### Try it
Copy every line in the listing that contains "justifyContent".

### Dataset content
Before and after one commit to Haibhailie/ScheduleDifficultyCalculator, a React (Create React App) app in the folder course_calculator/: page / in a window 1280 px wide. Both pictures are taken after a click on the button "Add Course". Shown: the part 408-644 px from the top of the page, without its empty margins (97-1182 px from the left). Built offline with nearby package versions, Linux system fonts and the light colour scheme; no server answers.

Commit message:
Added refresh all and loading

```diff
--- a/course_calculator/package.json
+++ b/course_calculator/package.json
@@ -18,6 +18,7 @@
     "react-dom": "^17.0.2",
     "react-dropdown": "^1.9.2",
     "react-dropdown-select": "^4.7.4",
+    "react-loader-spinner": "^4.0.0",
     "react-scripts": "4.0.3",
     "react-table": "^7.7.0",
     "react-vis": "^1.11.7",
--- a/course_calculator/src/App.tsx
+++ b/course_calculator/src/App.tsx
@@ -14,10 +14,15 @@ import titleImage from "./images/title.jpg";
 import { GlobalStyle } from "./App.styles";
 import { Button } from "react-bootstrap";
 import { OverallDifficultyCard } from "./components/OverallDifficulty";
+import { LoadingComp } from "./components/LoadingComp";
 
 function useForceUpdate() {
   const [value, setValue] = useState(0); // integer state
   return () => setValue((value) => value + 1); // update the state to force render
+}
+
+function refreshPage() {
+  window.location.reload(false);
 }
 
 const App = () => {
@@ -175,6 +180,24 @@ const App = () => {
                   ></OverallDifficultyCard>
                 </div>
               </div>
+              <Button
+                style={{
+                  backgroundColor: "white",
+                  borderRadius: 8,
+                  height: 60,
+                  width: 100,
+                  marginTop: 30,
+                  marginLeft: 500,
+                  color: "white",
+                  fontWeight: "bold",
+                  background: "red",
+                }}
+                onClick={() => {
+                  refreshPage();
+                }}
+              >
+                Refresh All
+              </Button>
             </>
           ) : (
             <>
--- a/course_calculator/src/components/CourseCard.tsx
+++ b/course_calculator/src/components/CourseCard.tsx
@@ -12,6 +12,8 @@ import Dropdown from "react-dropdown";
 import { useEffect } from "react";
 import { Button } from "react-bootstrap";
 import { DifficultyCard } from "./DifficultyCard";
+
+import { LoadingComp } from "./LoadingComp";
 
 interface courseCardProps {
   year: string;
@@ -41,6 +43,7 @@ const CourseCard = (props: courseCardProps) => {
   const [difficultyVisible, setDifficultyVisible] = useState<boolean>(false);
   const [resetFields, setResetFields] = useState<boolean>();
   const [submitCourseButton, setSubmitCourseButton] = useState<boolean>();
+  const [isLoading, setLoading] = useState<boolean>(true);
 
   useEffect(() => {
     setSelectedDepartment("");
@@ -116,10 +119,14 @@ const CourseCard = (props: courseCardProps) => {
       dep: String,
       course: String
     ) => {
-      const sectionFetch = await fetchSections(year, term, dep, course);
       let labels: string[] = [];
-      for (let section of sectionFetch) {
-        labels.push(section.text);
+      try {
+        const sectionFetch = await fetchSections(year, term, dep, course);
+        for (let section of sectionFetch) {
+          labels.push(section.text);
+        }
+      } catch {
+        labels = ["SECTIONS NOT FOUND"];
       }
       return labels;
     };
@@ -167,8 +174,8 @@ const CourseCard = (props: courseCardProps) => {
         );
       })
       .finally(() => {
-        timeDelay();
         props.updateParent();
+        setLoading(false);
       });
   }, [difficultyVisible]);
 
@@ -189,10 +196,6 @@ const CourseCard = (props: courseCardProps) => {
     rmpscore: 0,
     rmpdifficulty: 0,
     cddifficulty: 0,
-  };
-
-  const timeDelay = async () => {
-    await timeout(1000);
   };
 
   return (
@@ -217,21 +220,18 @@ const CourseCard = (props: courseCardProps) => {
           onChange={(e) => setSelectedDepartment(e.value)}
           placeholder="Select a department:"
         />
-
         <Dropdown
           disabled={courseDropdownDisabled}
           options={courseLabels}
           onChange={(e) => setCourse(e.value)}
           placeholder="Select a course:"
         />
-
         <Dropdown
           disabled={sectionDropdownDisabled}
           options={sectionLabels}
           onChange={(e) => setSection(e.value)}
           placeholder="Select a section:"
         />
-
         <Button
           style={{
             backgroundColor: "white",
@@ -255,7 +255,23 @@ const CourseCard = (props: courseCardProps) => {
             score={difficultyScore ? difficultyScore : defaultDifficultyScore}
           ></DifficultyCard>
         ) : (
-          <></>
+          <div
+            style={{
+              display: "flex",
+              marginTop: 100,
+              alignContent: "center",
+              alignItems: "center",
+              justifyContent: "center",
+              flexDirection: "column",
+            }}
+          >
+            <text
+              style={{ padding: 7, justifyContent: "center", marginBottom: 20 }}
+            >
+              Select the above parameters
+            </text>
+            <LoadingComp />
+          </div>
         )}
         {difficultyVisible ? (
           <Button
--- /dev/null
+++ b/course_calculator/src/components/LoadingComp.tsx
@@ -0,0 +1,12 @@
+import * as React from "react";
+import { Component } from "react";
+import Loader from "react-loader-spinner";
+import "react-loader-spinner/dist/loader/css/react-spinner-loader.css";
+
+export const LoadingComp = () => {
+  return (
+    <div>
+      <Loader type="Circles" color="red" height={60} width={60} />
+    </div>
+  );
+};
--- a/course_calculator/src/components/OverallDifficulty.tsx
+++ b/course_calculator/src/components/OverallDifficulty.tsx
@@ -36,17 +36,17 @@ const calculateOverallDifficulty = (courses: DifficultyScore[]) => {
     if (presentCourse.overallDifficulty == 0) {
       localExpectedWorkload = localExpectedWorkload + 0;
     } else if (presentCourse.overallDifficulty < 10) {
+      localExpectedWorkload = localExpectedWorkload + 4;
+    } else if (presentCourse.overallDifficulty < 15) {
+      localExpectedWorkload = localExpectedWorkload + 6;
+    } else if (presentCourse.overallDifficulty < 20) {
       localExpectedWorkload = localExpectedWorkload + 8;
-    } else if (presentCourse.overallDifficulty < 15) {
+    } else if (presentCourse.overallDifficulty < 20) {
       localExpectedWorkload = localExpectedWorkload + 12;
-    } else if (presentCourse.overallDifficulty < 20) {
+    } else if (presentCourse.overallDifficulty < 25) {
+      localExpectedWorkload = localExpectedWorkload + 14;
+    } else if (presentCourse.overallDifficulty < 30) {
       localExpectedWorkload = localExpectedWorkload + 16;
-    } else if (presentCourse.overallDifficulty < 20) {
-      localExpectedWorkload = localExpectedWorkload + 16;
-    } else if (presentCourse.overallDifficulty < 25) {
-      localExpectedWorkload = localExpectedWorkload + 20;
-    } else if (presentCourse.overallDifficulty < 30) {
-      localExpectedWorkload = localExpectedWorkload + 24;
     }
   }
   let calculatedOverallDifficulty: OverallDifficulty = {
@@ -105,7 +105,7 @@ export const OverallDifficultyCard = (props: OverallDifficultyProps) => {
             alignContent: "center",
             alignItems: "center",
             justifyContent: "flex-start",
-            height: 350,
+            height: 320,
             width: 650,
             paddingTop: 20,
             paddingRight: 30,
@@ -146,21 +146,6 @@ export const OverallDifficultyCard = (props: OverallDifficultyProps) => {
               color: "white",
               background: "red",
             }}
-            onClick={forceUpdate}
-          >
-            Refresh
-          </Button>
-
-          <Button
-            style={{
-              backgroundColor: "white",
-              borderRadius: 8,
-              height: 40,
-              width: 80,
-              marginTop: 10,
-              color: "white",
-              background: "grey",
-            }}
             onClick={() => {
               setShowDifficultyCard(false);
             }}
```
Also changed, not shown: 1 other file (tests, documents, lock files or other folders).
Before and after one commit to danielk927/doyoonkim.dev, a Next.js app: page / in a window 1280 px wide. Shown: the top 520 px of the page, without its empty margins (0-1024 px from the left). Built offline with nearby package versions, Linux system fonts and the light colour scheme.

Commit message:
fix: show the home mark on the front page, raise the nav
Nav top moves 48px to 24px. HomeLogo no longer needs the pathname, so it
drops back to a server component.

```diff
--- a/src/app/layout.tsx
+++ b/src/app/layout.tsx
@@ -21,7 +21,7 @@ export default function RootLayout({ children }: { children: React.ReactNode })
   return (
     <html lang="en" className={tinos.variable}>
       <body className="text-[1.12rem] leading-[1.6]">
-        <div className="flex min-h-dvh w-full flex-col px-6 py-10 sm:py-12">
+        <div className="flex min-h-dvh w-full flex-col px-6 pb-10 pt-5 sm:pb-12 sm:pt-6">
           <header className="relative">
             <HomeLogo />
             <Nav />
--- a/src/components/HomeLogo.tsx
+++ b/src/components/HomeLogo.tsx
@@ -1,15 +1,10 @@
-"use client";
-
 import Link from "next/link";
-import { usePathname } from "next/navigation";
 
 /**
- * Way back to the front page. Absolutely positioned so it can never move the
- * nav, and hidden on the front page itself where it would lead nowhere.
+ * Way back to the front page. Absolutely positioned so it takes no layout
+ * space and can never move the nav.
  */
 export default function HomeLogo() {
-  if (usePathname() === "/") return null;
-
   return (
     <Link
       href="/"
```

### The answer
+              justifyContent: "center",
+              style={{ padding: 7, justifyContent: "center", marginBottom: 20 }}
             justifyContent: "flex-start",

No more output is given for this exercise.